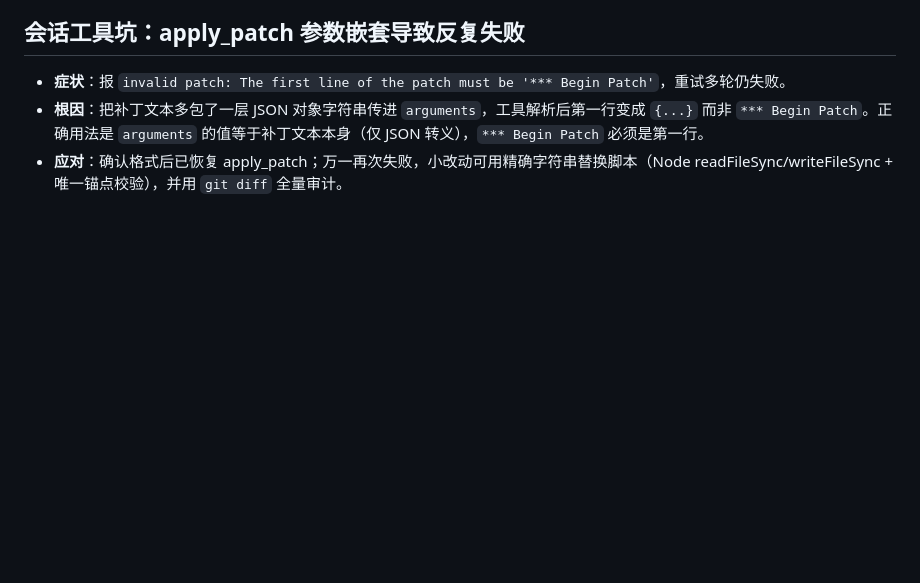
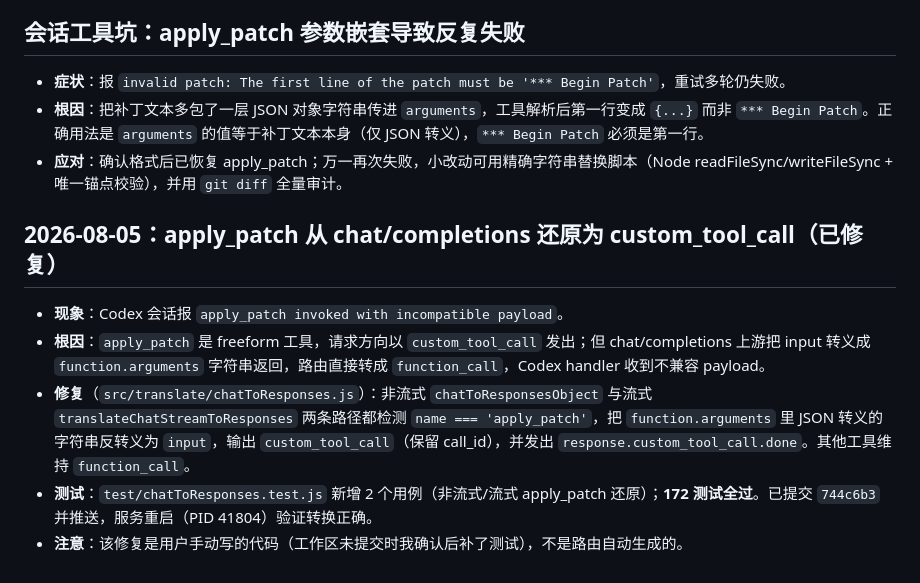
Before and after one commit to chengzhuo5/opencode-api-adapter, a Markdown page: MEMORY.md, the part around the change. Drawn GitHub-style; blank space fills up the shorter version.

Commit message:
docs: record apply_patch custom_tool_call restoration fix in MEMORY

```diff
--- a/MEMORY.md
+++ b/MEMORY.md
@@ -212,3 +212,11 @@
 - **症状**：报 `invalid patch: The first line of the patch must be '*** Begin Patch'`，重试多轮仍失败。
 - **根因**：把补丁文本多包了一层 JSON 对象字符串传进 `arguments`，工具解析后第一行变成 `{...}` 而非 `*** Begin Patch`。正确用法是 `arguments` 的值等于补丁文本本身（仅 JSON 转义），`*** Begin Patch` 必须是第一行。
 - **应对**：确认格式后已恢复 apply_patch；万一再次失败，小改动可用精确字符串替换脚本（Node readFileSync/writeFileSync + 唯一锚点校验），并用 `git diff` 全量审计。
+
+## 2026-08-05：apply_patch 从 chat/completions 还原为 custom_tool_call（已修复）
+
+- **现象**：Codex 会话报 `apply_patch invoked with incompatible payload`。
+- **根因**：`apply_patch` 是 freeform 工具，请求方向以 `custom_tool_call` 发出；但 chat/completions 上游把 input 转义成 `function.arguments` 字符串返回，路由直接转成 `function_call`，Codex handler 收到不兼容 payload。
+- **修复**（`src/translate/chatToResponses.js`）：非流式 `chatToResponsesObject` 与流式 `translateChatStreamToResponses` 两条路径都检测 `name === 'apply_patch'`，把 `function.arguments` 里 JSON 转义的字符串反转义为 `input`，输出 `custom_tool_call`（保留 call_id），并发出 `response.custom_tool_call.done`。其他工具维持 `function_call`。
+- **测试**：`test/chatToResponses.test.js` 新增 2 个用例（非流式/流式 apply_patch 还原）；**172 测试全过**。已提交 `744c6b3` 并推送，服务重启（PID 41804）验证转换正确。
+- **注意**：该修复是用户手动写的代码（工作区未提交时我确认后补了测试），不是路由自动生成的。
```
+ + + + + + +
* Task description *
All entries above are to be set down word for word, and the pictures are to be left out.

* Reply *
Before and after one commit to chengzhuo5/opencode-api-adapter, a Markdown page: MEMORY.md, the part around the change. Drawn GitHub-style; blank space fills up the shorter version.

Commit message:
docs: record apply_patch custom_tool_call restoration fix in MEMORY

```diff
--- a/MEMORY.md
+++ b/MEMORY.md
@@ -212,3 +212,11 @@
 - **症状**：报 `invalid patch: The first line of the patch must be '*** Begin Patch'`，重试多轮仍失败。
 - **根因**：把补丁文本多包了一层 JSON 对象字符串传进 `arguments`，工具解析后第一行变成 `{...}` 而非 `*** Begin Patch`。正确用法是 `arguments` 的值等于补丁文本本身（仅 JSON 转义），`*** Begin Patch` 必须是第一行。
 - **应对**：确认格式后已恢复 apply_patch；万一再次失败，小改动可用精确字符串替换脚本（Node readFileSync/writeFileSync + 唯一锚点校验），并用 `git diff` 全量审计。
+
+## 2026-08-05：apply_patch 从 chat/completions 还原为 custom_tool_call（已修复）
+
+- **现象**：Codex 会话报 `apply_patch invoked with incompatible payload`。
+- **根因**：`apply_patch` 是 freeform 工具，请求方向以 `custom_tool_call` 发出；但 chat/completions 上游把 input 转义成 `function.arguments` 字符串返回，路由直接转成 `function_call`，Codex handler 收到不兼容 payload。
+- **修复**（`src/translate/chatToResponses.js`）：非流式 `chatToResponsesObject` 与流式 `translateChatStreamToResponses` 两条路径都检测 `name === 'apply_patch'`，把 `function.arguments` 里 JSON 转义的字符串反转义为 `input`，输出 `custom_tool_call`（保留 call_id），并发出 `response.custom_tool_call.done`。其他工具维持 `function_call`。
+- **测试**：`test/chatToResponses.test.js` 新增 2 个用例（非流式/流式 apply_patch 还原）；**172 测试全过**。已提交 `744c6b3` 并推送，服务重启（PID 41804）验证转换正确。
+- **注意**：该修复是用户手动写的代码（工作区未提交时我确认后补了测试），不是路由自动生成的。
```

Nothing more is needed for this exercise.